### AIM OF THE EXERCISE
Exactly repeat all the records below, omitting the images they hold.

### MATERIAL PROVIDED

╔══

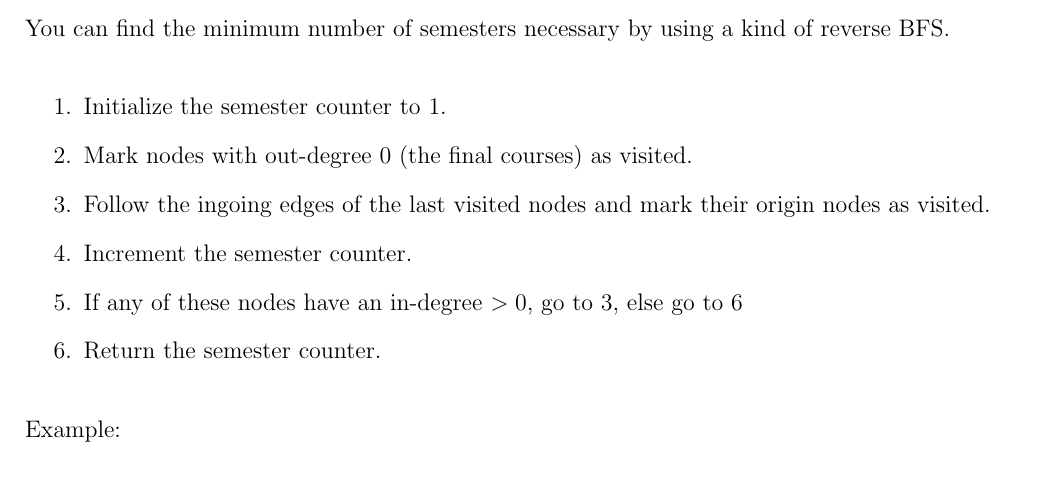
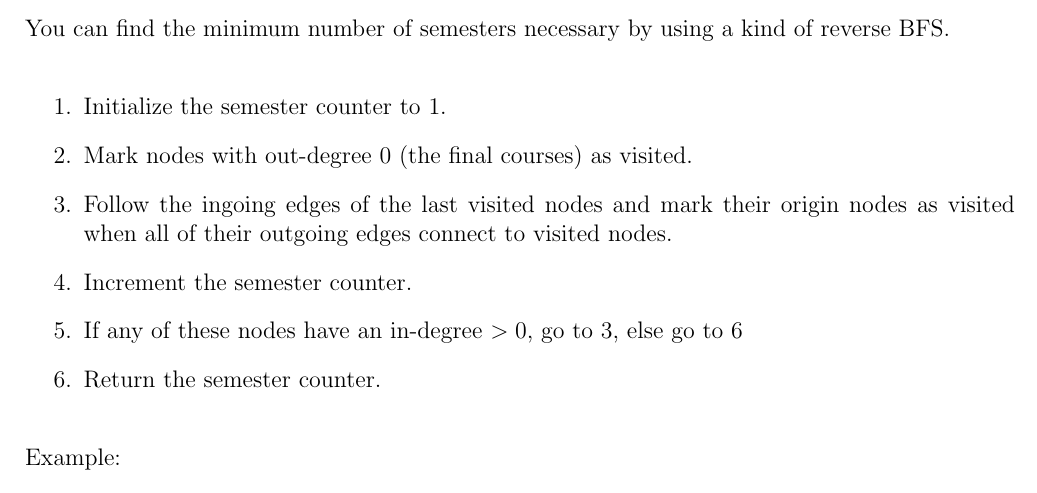
Before and after one commit to deKronkelers/NWI-IBC027_assignment3, a LaTeX document (answers/assigment3_s4549775_s4329872.tex): part of page 4 of 6, cut so that both start at the same text. Compiled offline with pdfLaTeX.

Commit message:
Clarify algorithm.

```diff
--- a/answers/assigment3_s4549775_s4329872.tex
+++ b/answers/assigment3_s4549775_s4329872.tex
@@ -260,7 +260,7 @@ You can find the minimum number of semesters necessary by using a kind of revers
 \begin{enumerate}
 	\item Initialize the semester counter to 1.
 	\item Mark nodes with out-degree 0 (the final courses) as visited.
-	\item \label{loop} Follow the ingoing edges of the last visited nodes and mark their origin nodes as visited.
+	\item \label{loop} Follow the ingoing edges of the last visited nodes and mark their origin nodes as visited when all of their outgoing edges connect to visited nodes.
 	\item Increment the semester counter.
 	\item If any of these nodes have an in-degree $> 0$, go to \ref{loop}, else go to \ref{end}
 	\item \label{end} Return the semester counter.
```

╚══

### RESPONSE BOX
Before and after one commit to deKronkelers/NWI-IBC027_assignment3, a LaTeX document (answers/assigment3_s4549775_s4329872.tex): part of page 4 of 6, cut so that both start at the same text. Compiled offline with pdfLaTeX.

Commit message:
Clarify algorithm.

```diff
--- a/answers/assigment3_s4549775_s4329872.tex
+++ b/answers/assigment3_s4549775_s4329872.tex
@@ -260,7 +260,7 @@ You can find the minimum number of semesters necessary by using a kind of revers
 \begin{enumerate}
 	\item Initialize the semester counter to 1.
 	\item Mark nodes with out-degree 0 (the final courses) as visited.
-	\item \label{loop} Follow the ingoing edges of the last visited nodes and mark their origin nodes as visited.
+	\item \label{loop} Follow the ingoing edges of the last visited nodes and mark their origin nodes as visited when all of their outgoing edges connect to visited nodes.
 	\item Increment the semester counter.
 	\item If any of these nodes have an in-degree $> 0$, go to \ref{loop}, else go to \ref{end}
 	\item \label{end} Return the semester counter.
```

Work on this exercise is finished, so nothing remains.